══ Records provided ══

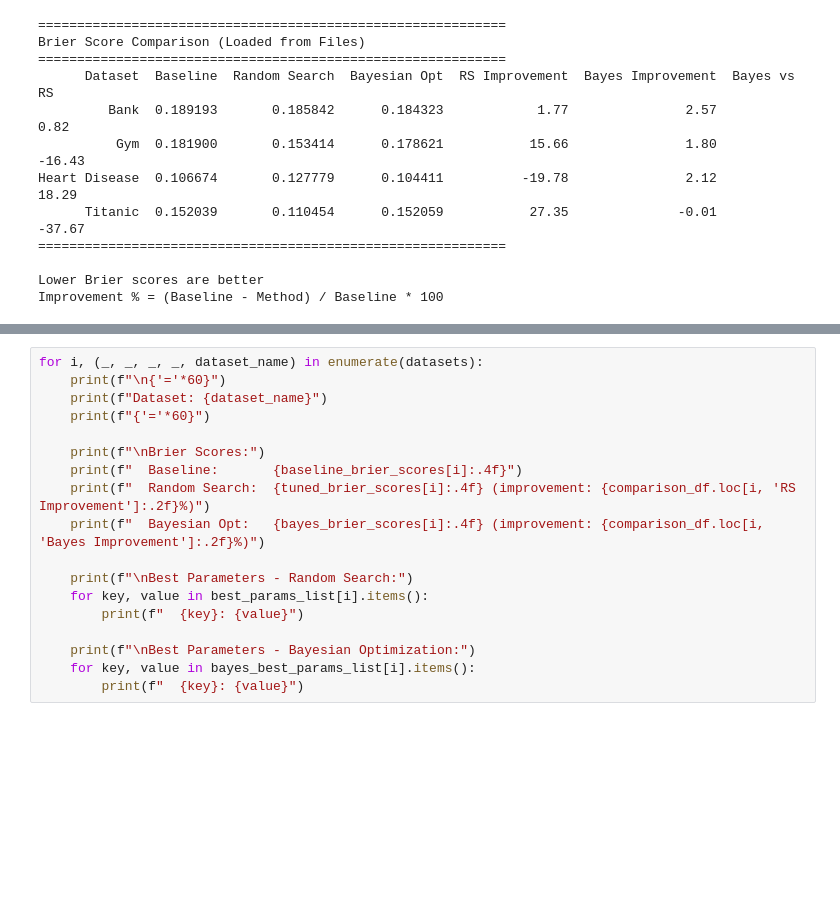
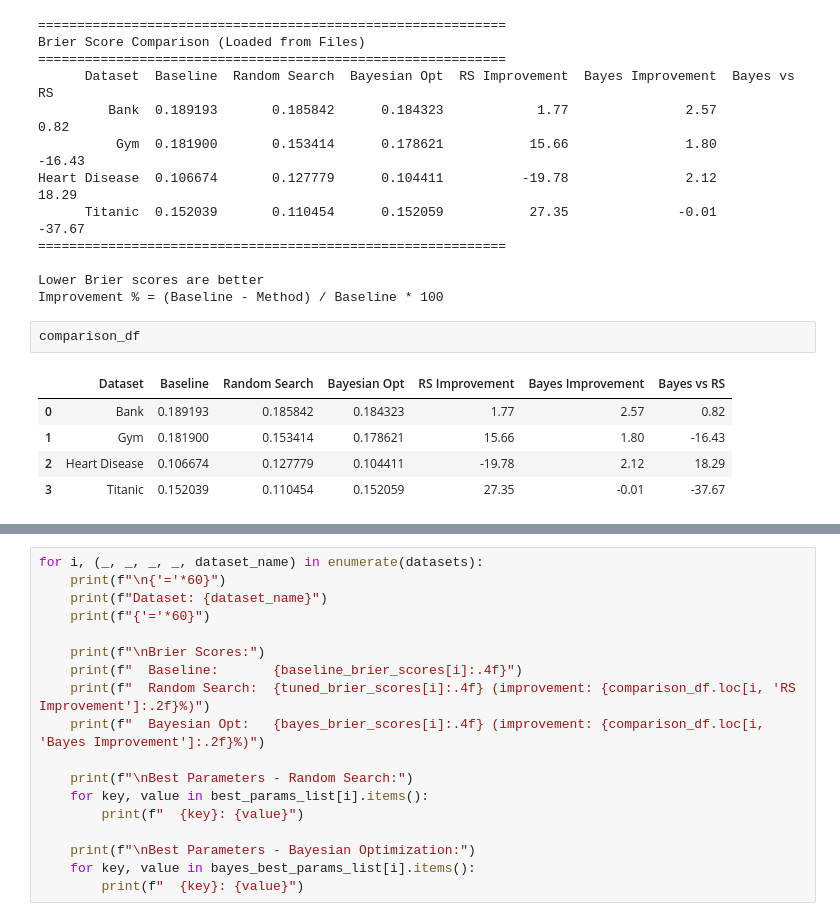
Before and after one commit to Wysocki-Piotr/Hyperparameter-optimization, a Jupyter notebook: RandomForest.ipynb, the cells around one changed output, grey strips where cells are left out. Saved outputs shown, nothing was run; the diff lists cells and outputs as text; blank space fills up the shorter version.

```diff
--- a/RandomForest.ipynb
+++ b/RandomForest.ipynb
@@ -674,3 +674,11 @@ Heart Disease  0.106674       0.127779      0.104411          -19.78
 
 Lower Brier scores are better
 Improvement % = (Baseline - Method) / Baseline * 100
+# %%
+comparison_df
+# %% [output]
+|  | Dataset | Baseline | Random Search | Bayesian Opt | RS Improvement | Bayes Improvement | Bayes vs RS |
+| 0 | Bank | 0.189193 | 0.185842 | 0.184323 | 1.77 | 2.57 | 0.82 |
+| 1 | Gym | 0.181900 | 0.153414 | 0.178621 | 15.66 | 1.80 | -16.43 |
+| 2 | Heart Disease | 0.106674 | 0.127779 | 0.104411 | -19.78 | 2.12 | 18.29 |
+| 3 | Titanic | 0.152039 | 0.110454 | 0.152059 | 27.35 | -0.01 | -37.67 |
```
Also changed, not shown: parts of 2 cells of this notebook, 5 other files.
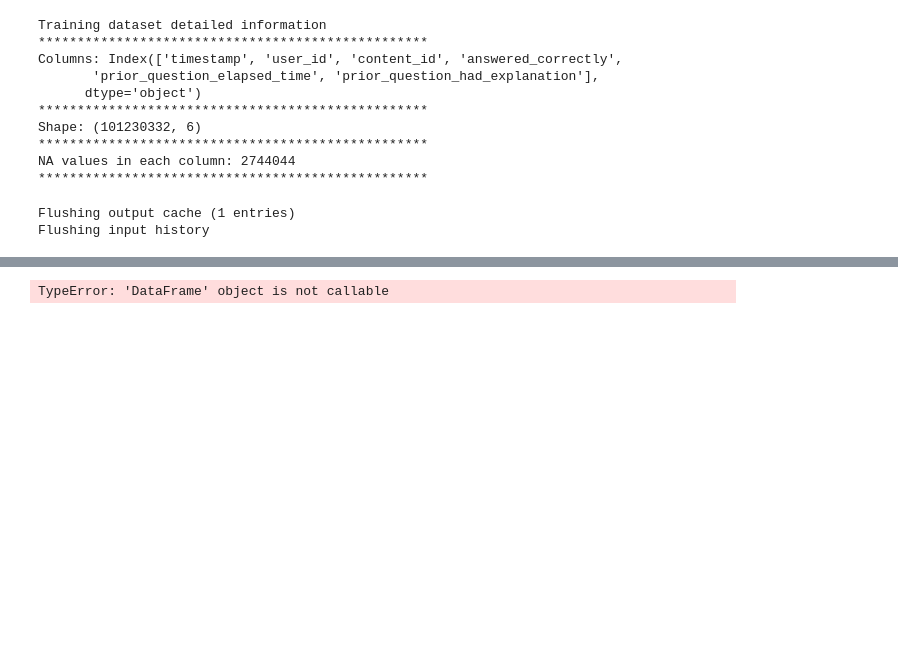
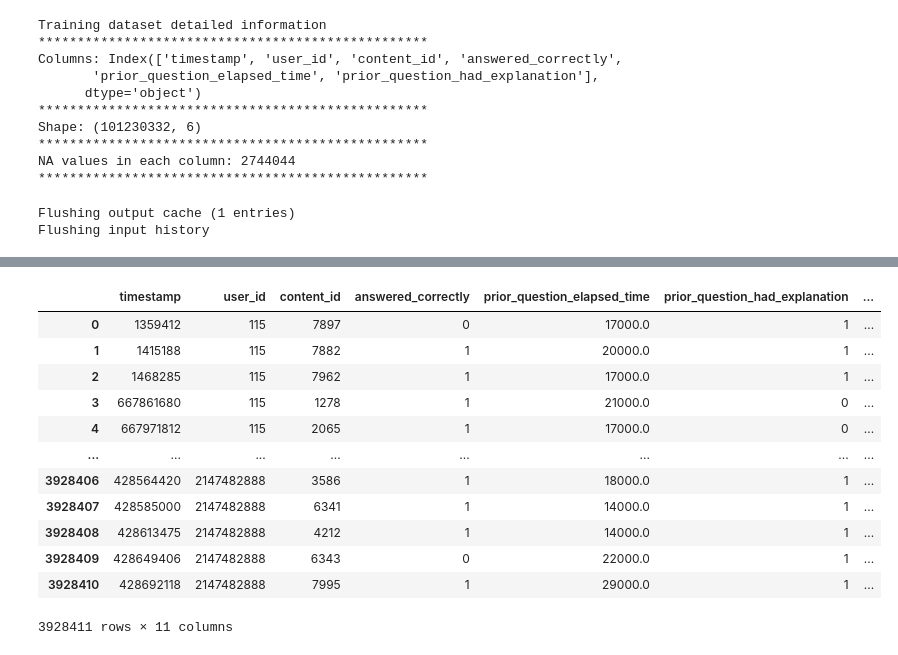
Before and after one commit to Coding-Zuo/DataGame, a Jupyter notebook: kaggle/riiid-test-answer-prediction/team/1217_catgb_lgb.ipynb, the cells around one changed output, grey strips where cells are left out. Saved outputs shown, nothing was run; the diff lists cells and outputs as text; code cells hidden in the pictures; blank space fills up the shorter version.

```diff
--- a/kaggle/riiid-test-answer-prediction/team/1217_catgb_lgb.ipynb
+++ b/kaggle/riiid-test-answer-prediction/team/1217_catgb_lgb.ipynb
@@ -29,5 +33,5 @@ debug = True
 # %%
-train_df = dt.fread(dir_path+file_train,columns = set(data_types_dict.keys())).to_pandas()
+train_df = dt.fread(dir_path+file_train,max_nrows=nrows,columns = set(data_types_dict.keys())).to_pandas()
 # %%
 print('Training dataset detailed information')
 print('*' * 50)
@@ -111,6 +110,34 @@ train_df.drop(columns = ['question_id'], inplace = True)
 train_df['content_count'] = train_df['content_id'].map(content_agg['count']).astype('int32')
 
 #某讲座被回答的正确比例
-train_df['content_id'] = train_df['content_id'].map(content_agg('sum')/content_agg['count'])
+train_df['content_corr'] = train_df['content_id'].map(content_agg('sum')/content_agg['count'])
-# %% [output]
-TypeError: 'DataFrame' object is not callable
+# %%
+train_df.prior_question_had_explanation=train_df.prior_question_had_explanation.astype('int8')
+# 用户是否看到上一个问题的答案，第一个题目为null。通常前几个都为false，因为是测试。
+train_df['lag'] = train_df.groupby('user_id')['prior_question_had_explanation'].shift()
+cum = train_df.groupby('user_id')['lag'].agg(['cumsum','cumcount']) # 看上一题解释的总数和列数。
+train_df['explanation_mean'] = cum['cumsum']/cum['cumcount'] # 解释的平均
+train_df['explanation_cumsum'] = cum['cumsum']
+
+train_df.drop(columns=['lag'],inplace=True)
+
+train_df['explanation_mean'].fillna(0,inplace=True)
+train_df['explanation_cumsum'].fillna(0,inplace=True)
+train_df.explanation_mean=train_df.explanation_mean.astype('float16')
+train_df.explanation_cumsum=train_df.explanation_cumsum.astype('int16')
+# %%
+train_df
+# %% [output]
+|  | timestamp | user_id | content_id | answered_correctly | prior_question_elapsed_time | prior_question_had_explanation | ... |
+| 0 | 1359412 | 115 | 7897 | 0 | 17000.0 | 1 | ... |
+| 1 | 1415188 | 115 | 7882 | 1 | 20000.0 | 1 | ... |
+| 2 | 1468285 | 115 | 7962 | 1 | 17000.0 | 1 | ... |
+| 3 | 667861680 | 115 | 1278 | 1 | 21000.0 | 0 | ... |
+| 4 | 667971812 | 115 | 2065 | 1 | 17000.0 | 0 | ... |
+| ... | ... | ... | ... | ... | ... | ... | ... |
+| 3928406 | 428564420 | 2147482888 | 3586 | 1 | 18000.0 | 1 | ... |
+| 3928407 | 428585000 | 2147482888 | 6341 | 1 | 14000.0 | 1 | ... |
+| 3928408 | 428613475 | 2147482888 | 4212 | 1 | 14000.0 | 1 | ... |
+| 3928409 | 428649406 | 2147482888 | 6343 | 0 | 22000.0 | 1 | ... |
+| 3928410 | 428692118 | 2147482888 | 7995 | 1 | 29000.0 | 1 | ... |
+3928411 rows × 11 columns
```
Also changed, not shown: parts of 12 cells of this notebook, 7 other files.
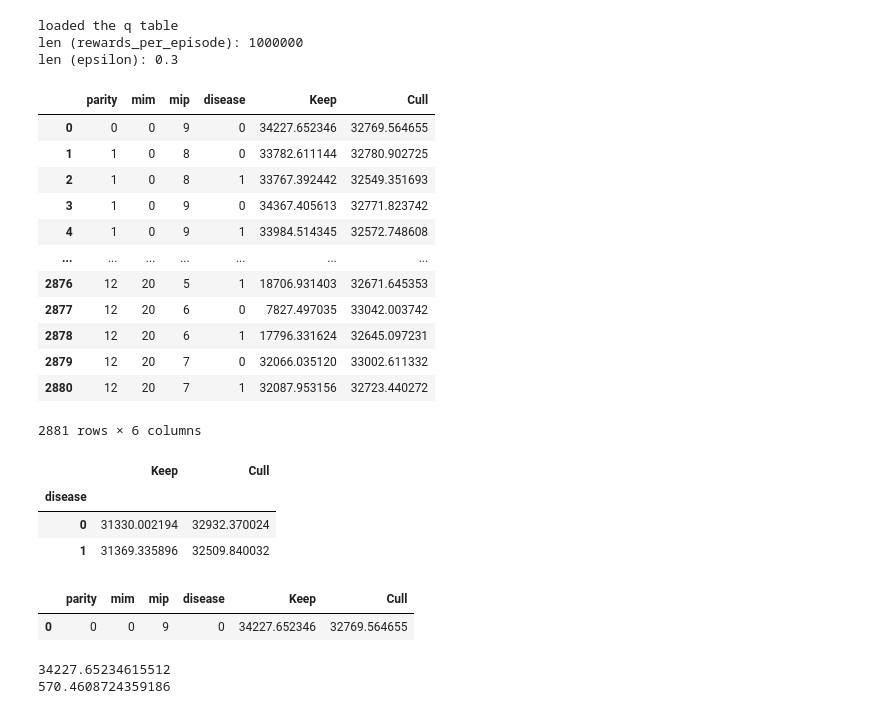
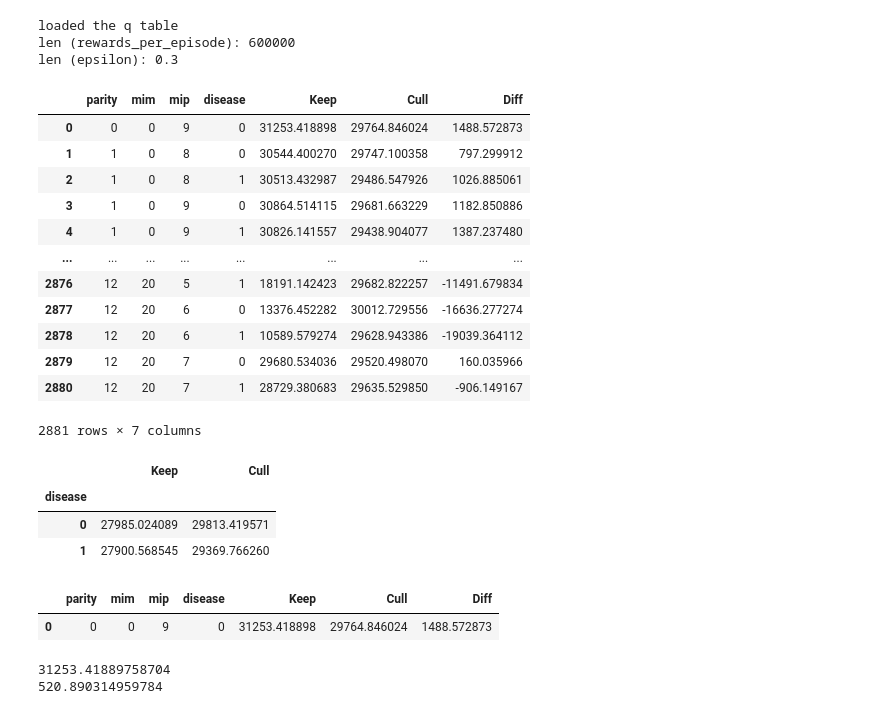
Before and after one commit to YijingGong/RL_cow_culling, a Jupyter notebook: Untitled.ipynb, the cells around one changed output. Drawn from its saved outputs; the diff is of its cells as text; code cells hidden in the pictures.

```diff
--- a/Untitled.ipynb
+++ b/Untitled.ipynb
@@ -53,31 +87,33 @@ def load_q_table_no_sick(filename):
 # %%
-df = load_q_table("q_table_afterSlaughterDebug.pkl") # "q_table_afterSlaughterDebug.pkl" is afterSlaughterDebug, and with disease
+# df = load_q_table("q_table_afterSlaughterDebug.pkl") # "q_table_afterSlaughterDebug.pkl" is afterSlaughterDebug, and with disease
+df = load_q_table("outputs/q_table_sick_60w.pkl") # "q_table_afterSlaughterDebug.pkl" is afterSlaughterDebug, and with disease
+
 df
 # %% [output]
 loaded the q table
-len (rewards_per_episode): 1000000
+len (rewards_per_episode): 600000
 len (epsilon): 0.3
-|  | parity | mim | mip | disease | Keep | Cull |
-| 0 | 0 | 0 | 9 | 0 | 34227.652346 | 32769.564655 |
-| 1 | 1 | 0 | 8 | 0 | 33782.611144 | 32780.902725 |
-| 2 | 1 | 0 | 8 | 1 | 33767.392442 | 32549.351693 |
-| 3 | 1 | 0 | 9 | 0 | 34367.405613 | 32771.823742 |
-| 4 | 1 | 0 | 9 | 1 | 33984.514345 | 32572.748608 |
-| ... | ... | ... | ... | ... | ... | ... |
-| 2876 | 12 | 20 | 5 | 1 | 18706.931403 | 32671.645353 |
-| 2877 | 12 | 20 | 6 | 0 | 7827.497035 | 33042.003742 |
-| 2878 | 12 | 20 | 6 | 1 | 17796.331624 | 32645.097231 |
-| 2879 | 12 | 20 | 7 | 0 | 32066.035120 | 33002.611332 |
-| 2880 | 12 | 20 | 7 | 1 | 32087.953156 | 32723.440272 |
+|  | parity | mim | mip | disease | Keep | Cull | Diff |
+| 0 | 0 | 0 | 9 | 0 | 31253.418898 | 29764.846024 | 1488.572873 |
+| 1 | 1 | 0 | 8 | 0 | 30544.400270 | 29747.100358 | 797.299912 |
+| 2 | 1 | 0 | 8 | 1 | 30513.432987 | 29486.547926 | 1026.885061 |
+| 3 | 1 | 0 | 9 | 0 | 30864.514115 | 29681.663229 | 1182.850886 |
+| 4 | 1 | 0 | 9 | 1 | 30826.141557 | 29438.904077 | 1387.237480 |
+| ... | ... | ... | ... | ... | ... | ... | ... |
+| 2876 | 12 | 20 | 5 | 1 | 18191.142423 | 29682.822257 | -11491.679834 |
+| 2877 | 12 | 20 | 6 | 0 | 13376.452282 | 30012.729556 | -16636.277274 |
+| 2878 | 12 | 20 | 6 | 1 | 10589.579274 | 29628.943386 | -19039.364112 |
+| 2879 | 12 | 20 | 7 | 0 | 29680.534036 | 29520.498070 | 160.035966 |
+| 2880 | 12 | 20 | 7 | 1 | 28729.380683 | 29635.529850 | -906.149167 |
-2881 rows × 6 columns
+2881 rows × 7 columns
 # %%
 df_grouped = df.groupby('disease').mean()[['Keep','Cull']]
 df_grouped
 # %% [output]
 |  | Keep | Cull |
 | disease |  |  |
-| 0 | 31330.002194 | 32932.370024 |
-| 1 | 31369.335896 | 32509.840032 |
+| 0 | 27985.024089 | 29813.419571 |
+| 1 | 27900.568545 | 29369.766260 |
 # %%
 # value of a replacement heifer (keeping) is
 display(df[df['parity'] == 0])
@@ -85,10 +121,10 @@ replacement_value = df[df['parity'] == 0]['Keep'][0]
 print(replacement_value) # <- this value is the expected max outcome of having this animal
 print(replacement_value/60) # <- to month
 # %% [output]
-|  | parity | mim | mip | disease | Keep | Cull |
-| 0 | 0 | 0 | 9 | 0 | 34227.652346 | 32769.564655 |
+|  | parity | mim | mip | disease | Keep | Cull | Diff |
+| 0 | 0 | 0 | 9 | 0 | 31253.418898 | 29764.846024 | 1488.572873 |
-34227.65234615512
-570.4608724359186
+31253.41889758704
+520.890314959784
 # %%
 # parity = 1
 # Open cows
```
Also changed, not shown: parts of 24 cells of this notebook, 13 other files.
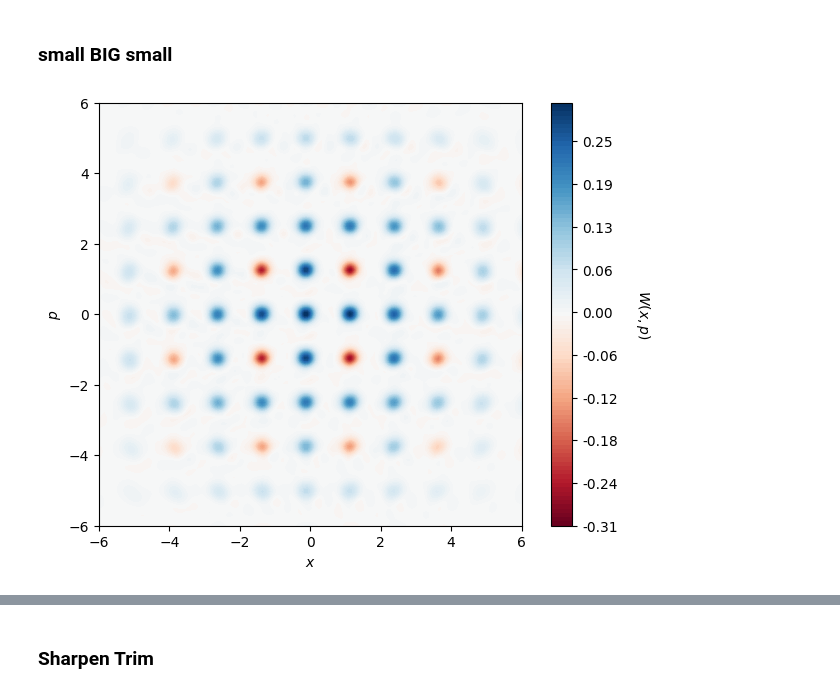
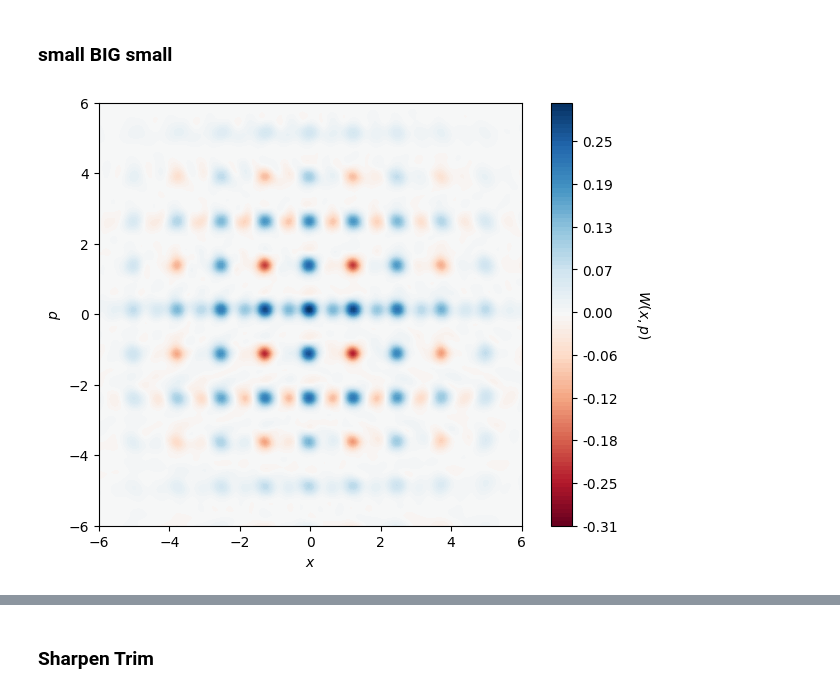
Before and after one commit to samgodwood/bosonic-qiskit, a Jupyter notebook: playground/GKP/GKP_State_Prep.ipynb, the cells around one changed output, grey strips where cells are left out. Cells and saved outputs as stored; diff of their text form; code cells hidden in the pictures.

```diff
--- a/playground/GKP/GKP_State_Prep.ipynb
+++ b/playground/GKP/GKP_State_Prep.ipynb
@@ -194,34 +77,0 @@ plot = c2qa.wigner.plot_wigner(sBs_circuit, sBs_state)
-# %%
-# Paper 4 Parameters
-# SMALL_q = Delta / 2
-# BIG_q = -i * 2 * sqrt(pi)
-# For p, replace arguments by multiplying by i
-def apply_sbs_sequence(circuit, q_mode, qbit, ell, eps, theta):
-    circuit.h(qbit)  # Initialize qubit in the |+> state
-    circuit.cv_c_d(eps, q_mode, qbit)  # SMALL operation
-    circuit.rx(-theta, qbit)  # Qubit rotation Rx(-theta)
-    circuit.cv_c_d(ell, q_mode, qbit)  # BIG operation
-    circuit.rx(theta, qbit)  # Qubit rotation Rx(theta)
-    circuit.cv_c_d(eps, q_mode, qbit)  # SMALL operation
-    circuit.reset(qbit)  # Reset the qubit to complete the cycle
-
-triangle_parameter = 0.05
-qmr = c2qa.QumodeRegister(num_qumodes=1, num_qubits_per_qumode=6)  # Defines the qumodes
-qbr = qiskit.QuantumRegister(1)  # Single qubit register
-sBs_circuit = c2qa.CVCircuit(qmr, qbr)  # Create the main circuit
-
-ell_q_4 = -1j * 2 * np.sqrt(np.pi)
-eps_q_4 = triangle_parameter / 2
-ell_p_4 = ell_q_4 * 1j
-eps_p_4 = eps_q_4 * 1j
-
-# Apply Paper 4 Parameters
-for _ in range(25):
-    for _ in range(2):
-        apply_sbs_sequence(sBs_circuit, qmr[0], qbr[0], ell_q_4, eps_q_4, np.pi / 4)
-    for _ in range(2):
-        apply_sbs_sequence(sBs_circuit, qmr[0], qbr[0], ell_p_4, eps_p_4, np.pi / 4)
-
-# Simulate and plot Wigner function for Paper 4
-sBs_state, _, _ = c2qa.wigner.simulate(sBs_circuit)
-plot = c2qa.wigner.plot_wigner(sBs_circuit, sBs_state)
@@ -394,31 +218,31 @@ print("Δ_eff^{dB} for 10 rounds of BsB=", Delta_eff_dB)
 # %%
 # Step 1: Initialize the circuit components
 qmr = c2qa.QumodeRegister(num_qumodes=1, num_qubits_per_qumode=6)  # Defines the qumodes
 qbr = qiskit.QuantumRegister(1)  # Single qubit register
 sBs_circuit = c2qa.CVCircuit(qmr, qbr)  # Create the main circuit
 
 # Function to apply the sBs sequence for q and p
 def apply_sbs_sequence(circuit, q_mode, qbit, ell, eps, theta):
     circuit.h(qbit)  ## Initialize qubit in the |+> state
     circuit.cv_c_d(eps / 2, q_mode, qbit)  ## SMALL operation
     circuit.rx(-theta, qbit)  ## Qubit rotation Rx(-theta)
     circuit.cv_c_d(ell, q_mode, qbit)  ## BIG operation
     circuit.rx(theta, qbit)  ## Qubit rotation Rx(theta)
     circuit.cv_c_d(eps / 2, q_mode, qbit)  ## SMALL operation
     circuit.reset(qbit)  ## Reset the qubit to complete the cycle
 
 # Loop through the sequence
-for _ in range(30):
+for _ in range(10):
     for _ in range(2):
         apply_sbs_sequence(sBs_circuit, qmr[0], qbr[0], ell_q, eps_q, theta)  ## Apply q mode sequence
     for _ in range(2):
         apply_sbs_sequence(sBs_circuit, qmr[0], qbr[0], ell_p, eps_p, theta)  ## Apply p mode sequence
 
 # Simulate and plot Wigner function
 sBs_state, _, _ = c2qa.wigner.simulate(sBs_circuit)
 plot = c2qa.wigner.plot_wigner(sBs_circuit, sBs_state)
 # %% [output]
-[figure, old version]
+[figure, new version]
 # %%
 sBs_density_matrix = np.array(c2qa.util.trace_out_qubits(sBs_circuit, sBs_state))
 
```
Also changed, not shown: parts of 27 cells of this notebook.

═══

> _What this task involves_: Every line of the listing that holds the word "cells" is to be found and copied.

> _Solution for this task_:
Before and after one commit to Wysocki-Piotr/Hyperparameter-optimization, a Jupyter notebook: RandomForest.ipynb, the cells around one changed output, grey strips where cells are left out. Saved outputs shown, nothing was run; the diff lists cells and outputs as text; blank space fills up the shorter version.
Also changed, not shown: parts of 2 cells of this notebook, 5 other files.
Before and after one commit to Coding-Zuo/DataGame, a Jupyter notebook: kaggle/riiid-test-answer-prediction/team/1217_catgb_lgb.ipynb, the cells around one changed output, grey strips where cells are left out. Saved outputs shown, nothing was run; the diff lists cells and outputs as text; code cells hidden in the pictures; blank space fills up the shorter version.
Also changed, not shown: parts of 12 cells of this notebook, 7 other files.
Before and after one commit to YijingGong/RL_cow_culling, a Jupyter notebook: Untitled.ipynb, the cells around one changed output. Drawn from its saved outputs; the diff is of its cells as text; code cells hidden in the pictures.
Also changed, not shown: parts of 24 cells of this notebook, 13 other files.
Before and after one commit to samgodwood/bosonic-qiskit, a Jupyter notebook: playground/GKP/GKP_State_Prep.ipynb, the cells around one changed output, grey strips where cells are left out. Cells and saved outputs as stored; diff of their text form; code cells hidden in the pictures.
Also changed, not shown: parts of 27 cells of this notebook.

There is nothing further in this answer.